HOW TO COMPLETE THIS TASK:
Each line of the data below that holds the word "json" is to be reported in full.

Edit tracking data:

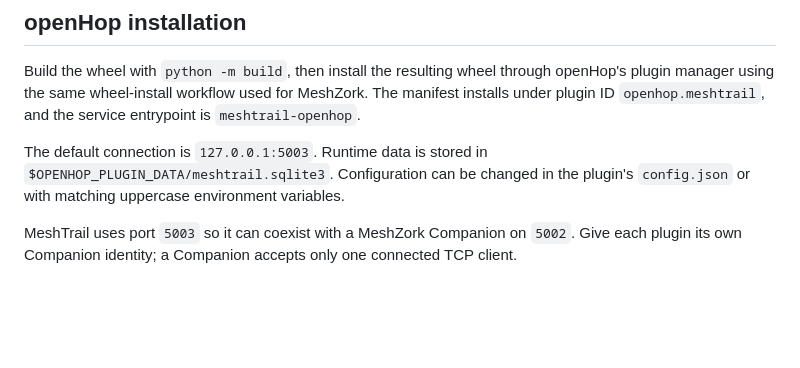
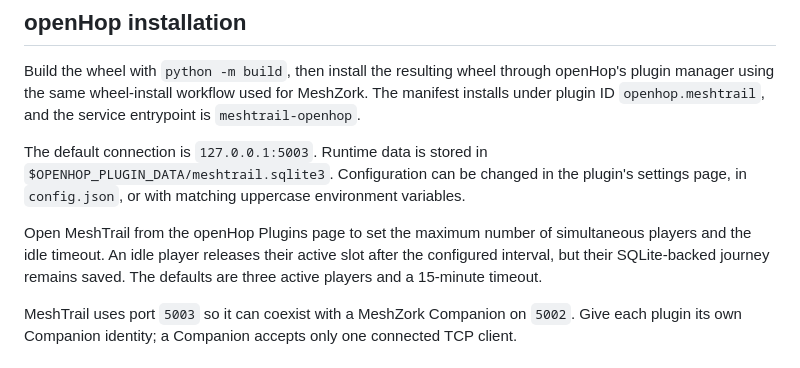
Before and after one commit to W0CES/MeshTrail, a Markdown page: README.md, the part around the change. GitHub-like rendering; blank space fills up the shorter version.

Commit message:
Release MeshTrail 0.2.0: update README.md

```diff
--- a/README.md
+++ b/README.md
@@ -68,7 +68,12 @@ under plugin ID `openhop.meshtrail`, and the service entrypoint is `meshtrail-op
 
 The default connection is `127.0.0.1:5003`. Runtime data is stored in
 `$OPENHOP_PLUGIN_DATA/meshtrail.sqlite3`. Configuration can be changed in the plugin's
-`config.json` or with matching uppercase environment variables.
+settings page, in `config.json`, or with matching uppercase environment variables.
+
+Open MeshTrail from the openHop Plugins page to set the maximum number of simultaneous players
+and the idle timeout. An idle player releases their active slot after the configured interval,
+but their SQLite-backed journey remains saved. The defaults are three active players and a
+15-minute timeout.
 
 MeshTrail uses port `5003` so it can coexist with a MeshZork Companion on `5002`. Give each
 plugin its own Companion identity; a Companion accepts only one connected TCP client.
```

OUTPUT:
-`config.json` or with matching uppercase environment variables.
+settings page, in `config.json`, or with matching uppercase environment variables.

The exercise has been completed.